ZURICH (Reuters) - Pharmaceutical group Shire (SHP.L) said on Sunday it had obtained a preliminary injunction in a Hamburg court against rival Roche (ROG.S) over its hemophilia drug emicizumab, alleging incomplete and misleading statements surrounding the treatment.
Swiss drugmaker Roche is hoping to win a slice of the $11 billion-a-year hemophilia drug market with emicizumab, also known as ACE910 and designed to compete with more traditional treatments from Novo Nordisk (NOVOb.CO) and Shire.
“Shire’s goal with this action is to ensure the hemophilia community receives sufficient, accurate information from Roche about the reported serious adverse events (SAEs) in the Phase 3 emicizumab trial, enabling physicians and their patients to make properly informed decisions about patient care.”
Roche said in an emailed statement it would not comment on Shire’s statement but said it stood behind emicizumab data and its clinical trial protocol.
“Our decisions and actions are always based on doing what is right for patients,” Roche said.
Last month, Roche said emicizumab cut the bleed rate by 87 percent in patients with resistance to standard therapy compared with those who received another treatment.
At the time, analysts cited adverse events in Roche’s studies including thrombotic microangiopathy -- damage to blood vessels in vital organs -- that accompanied repeated high doses of bypassing agents given to counter bleeds that occurred despite emicizumab treatment.
Shire said in a statement the injunction sought to “prevent further dissemination of the inaccurate and misleading characterization of the serious adverse events that occurred in the HAVEN 1 Phase 3 trial of emicizumab.”
“The injunction also seeks to correct promotion of the primary data results relative to ‘treated bleeds’ (a secondary endpoint) as compared to the primary endpoint of ‘number of bleeds over time’ established at the outset of the trial,” Shire said.

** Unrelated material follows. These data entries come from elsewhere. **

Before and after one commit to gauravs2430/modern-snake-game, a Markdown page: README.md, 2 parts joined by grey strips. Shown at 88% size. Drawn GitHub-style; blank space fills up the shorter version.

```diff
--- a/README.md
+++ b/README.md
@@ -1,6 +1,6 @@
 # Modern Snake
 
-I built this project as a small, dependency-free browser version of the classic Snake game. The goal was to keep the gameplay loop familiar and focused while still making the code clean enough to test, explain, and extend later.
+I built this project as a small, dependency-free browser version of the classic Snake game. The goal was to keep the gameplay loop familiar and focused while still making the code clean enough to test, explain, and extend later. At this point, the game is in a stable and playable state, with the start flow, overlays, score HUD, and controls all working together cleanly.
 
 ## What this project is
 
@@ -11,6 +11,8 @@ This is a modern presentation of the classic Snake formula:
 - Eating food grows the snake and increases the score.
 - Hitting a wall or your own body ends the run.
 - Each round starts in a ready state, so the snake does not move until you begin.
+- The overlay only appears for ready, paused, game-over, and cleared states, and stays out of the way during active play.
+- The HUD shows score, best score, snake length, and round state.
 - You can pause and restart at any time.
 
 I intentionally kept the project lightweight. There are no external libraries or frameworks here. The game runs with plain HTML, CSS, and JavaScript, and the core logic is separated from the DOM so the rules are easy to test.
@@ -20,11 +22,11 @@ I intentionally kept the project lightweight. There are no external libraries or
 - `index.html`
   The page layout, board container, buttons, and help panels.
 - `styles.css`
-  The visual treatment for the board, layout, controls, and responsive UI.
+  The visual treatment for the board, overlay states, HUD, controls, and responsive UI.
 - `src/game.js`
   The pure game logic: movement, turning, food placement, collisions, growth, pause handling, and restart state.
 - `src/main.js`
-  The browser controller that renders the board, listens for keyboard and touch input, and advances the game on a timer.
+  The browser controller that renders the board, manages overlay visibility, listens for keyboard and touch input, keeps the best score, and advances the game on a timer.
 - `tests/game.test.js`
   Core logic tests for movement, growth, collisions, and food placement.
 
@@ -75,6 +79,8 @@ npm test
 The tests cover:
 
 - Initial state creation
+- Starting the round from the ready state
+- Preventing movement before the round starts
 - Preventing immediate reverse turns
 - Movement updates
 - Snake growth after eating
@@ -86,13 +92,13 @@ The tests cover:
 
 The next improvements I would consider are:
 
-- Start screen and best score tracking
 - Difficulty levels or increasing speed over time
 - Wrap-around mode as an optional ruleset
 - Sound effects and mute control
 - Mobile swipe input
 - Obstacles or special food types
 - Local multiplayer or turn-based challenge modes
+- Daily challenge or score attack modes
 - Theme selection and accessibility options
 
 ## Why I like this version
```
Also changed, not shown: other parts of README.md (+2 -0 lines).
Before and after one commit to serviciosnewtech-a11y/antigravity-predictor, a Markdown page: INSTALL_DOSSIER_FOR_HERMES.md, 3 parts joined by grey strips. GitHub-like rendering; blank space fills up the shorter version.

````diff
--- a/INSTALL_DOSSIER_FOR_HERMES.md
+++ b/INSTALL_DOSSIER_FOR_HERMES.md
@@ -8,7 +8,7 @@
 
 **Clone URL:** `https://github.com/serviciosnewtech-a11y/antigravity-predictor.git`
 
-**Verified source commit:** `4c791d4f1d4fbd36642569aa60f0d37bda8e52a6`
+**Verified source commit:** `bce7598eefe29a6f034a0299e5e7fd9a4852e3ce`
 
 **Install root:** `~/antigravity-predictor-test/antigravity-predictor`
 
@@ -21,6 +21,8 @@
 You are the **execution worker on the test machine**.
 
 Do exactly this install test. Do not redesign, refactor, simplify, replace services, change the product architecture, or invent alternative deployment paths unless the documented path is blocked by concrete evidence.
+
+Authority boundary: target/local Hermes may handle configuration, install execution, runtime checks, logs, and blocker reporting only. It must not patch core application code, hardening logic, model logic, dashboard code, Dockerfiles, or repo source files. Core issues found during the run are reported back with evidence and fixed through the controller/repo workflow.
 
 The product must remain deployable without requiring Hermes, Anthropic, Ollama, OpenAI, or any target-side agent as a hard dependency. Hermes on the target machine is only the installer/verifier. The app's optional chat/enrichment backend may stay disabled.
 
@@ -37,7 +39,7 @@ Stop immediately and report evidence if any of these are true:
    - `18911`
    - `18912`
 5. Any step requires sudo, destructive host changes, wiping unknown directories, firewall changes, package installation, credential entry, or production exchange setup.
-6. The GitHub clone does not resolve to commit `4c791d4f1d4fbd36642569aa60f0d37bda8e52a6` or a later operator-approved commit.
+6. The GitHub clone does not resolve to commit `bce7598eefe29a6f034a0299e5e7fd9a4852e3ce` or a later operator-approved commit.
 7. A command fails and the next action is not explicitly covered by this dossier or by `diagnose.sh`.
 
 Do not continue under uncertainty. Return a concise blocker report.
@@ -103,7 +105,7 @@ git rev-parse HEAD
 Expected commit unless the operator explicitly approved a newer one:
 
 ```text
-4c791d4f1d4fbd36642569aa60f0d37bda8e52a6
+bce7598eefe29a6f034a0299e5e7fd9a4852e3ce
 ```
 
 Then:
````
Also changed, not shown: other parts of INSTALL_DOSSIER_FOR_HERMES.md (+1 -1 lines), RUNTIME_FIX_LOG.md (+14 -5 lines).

The preliminary injunction is an interim measure and Roche can appeal it, Shire also said.
Reporting by Joshua Franklin. Editing by Jane Merriman